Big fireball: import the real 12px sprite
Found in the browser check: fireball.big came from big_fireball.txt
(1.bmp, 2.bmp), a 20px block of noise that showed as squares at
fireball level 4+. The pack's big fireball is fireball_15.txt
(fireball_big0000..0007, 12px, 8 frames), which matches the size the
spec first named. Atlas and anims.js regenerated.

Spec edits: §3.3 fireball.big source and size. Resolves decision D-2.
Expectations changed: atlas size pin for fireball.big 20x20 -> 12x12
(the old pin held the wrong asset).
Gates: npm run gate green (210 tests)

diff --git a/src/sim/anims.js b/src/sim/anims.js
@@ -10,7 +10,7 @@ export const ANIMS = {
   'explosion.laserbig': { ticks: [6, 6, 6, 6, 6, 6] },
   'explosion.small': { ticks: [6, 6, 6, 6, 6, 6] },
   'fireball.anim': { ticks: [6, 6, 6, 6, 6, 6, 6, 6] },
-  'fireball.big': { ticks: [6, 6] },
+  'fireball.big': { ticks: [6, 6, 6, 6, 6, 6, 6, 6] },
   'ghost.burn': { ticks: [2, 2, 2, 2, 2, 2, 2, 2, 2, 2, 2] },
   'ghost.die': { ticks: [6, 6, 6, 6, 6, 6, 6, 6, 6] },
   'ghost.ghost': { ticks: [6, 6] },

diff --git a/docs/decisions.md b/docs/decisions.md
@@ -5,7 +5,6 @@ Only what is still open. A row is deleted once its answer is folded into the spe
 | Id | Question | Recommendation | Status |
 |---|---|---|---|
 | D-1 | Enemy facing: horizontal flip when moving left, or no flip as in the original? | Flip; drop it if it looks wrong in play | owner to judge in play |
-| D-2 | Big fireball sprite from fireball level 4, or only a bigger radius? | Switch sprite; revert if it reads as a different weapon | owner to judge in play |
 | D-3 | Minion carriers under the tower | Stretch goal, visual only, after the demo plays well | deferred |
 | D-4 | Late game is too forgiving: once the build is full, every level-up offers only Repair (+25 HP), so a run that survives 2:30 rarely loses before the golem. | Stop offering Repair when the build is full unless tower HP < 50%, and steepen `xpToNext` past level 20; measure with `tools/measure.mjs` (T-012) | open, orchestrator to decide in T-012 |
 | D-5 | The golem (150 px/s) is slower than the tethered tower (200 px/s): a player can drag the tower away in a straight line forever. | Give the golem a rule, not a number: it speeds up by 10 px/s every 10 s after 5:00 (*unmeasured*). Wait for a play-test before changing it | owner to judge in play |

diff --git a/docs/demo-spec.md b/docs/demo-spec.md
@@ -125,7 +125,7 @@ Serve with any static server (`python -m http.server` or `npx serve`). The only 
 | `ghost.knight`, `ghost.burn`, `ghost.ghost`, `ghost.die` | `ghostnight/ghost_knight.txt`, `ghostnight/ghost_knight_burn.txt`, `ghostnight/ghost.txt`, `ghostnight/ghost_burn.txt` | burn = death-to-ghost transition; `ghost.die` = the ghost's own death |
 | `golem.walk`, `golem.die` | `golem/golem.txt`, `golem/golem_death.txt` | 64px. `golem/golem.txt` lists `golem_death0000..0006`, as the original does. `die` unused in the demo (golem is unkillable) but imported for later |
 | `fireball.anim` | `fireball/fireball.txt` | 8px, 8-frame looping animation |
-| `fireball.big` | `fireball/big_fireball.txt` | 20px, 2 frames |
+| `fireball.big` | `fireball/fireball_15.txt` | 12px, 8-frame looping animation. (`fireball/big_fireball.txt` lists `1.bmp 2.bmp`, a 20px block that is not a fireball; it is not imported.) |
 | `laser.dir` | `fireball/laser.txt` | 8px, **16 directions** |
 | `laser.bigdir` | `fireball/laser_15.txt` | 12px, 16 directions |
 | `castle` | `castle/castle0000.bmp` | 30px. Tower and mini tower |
──────────────────────────────
* **Your assignment**: There is one span to return: the line holding "16 directions |" and every line after it through the end of the listing above; please give it exactly and add nothing.

* **Expected answer**:
 | `laser.bigdir` | `fireball/laser_15.txt` | 12px, 16 directions |
 | `castle` | `castle/castle0000.bmp` | 30px. Tower and mini tower |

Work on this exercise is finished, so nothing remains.